Exercise aim: Word for word, restate each of the entries below, and drop every picture.

++++ Data for review ++++

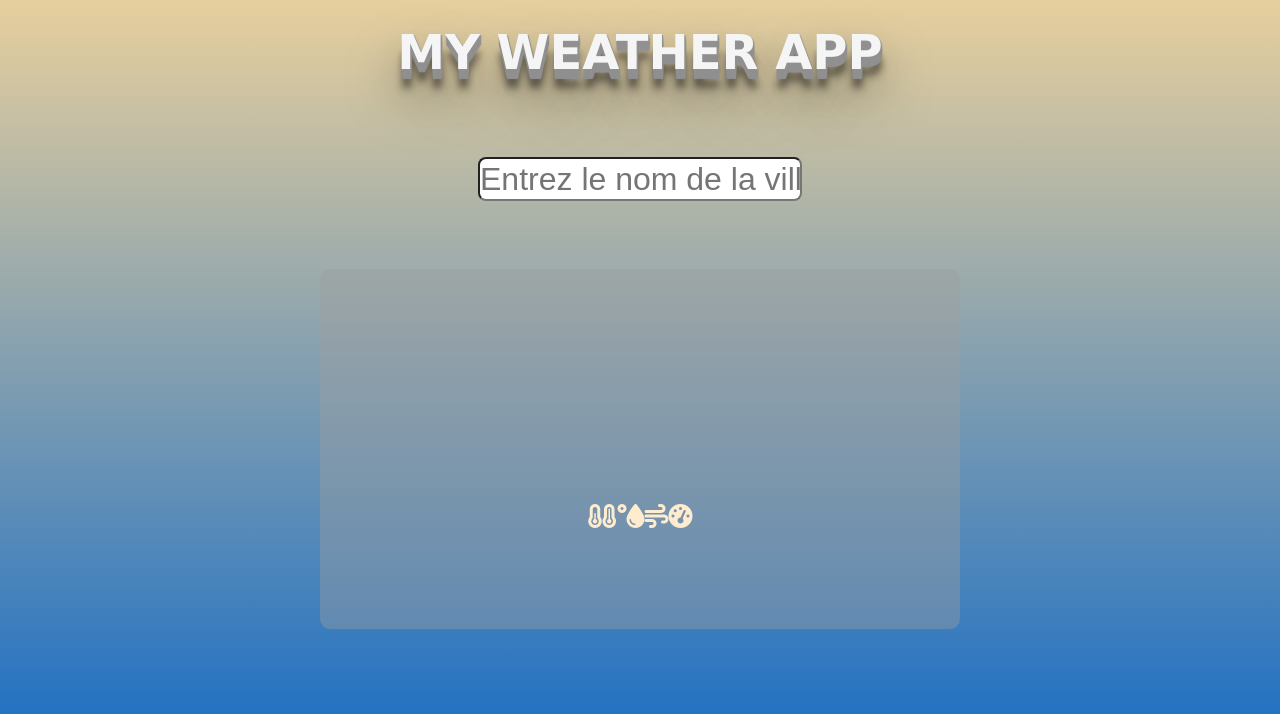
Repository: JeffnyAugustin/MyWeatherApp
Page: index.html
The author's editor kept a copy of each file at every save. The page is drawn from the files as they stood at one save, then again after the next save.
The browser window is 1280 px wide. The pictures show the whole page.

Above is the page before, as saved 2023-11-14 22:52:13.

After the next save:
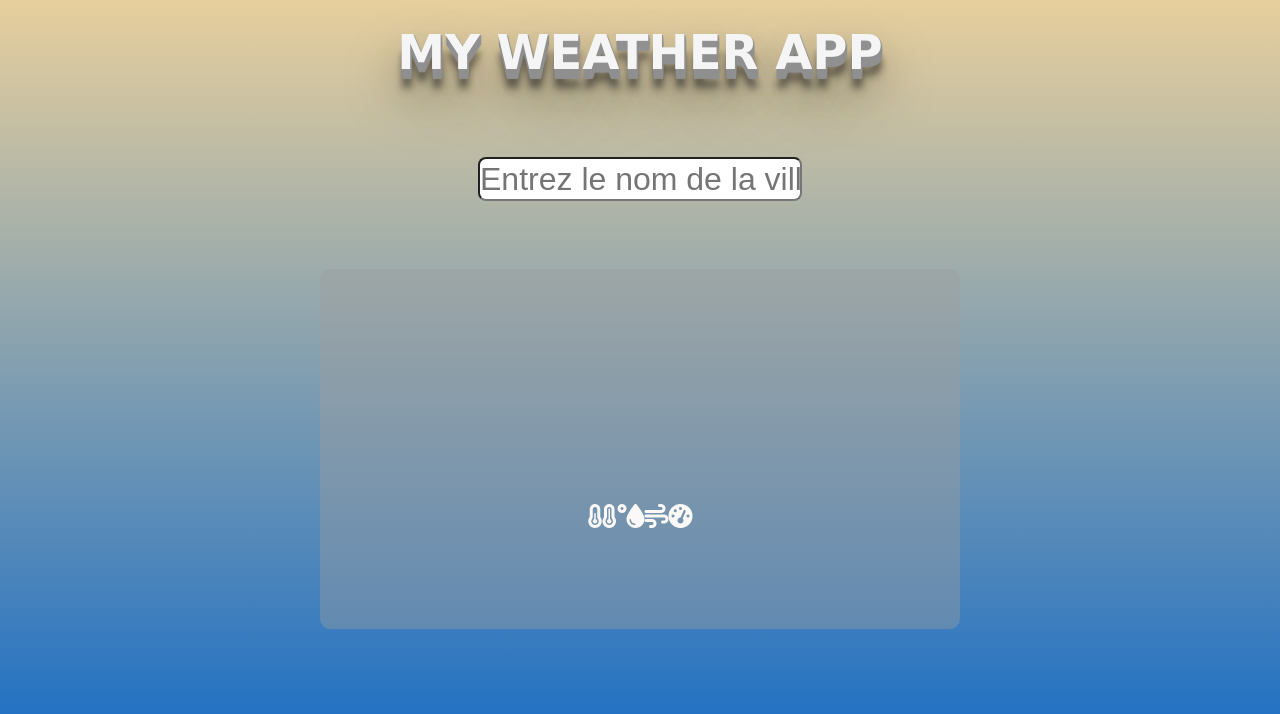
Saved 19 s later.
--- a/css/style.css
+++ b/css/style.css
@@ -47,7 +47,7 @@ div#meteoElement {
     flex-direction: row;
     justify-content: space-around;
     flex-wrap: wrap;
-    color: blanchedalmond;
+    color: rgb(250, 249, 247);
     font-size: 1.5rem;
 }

++++

Solution below:
Repository: JeffnyAugustin/MyWeatherApp
Page: index.html
The author's editor kept a copy of each file at every save. The page is drawn from the files as they stood at one save, then again after the next save.
The browser window is 1280 px wide. The pictures show the whole page.

Above is the page before, as saved 2023-11-14 22:52:13.

After the next save:
Saved 19 s later.
--- a/css/style.css
+++ b/css/style.css
@@ -47,7 +47,7 @@ div#meteoElement {
     flex-direction: row;
     justify-content: space-around;
     flex-wrap: wrap;
-    color: blanchedalmond;
+    color: rgb(250, 249, 247);
     font-size: 1.5rem;
 }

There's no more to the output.